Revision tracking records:
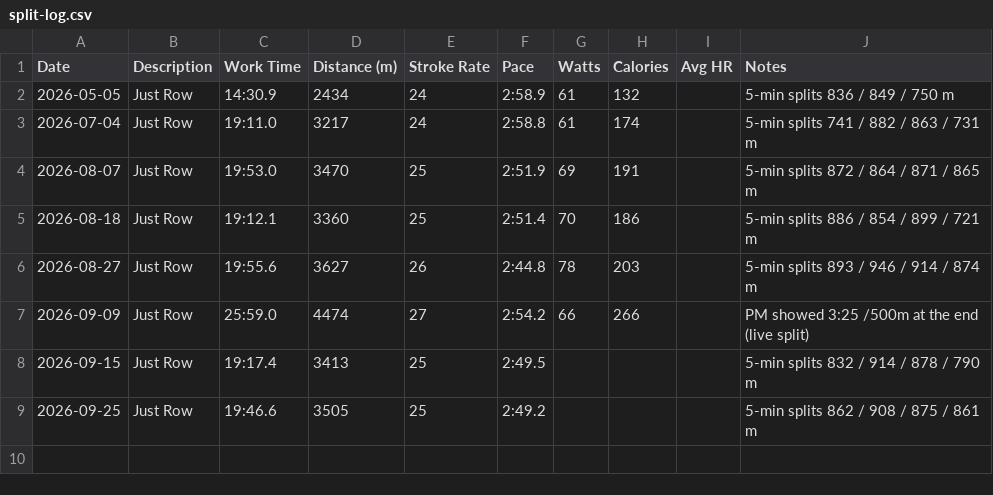
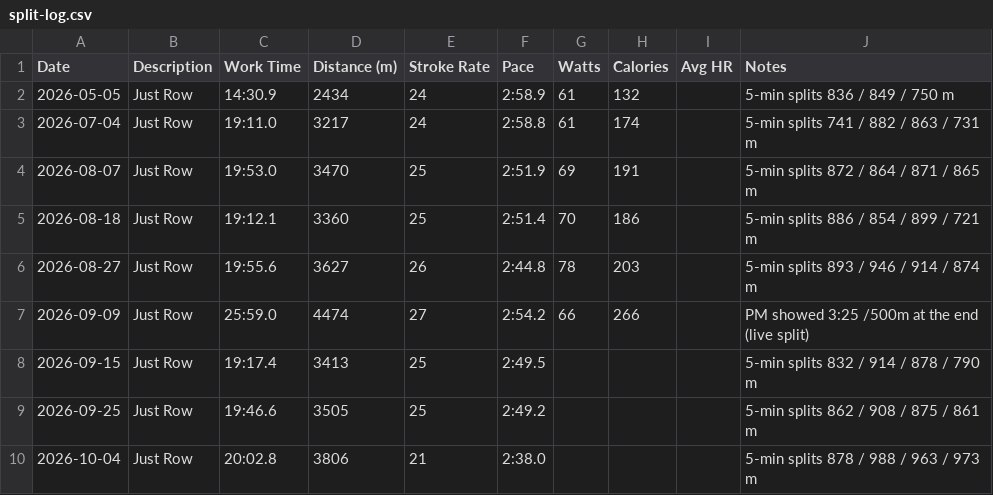
Before and after one commit to aleccool213/split-log, a CSV file: data/split-log.csv, drawn as a sheet; the diff names each change by its address in the sheet, - before the commit and + after, or states it on an @@ line.

```diff
--- a/data/split-log.csv
+++ b/data/split-log.csv
+row 10: 2026-10-04 | Just Row | 20:02.8 | 3806 | 21 | 2:38.0 |  |  |  | 5-min splits 878 / 988 / 963 / 973 m
```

→ PROBLEM DESCRIPTION:
Pictures are to be omitted; otherwise, write out the data exactly as it appears.

→ WRITTEN SOLUTION:
Before and after one commit to aleccool213/split-log, a CSV file: data/split-log.csv, drawn as a sheet; the diff names each change by its address in the sheet, - before the commit and + after, or states it on an @@ line.

```diff
--- a/data/split-log.csv
+++ b/data/split-log.csv
+row 10: 2026-10-04 | Just Row | 20:02.8 | 3806 | 21 | 2:38.0 |  |  |  | 5-min splits 878 / 988 / 963 / 973 m
```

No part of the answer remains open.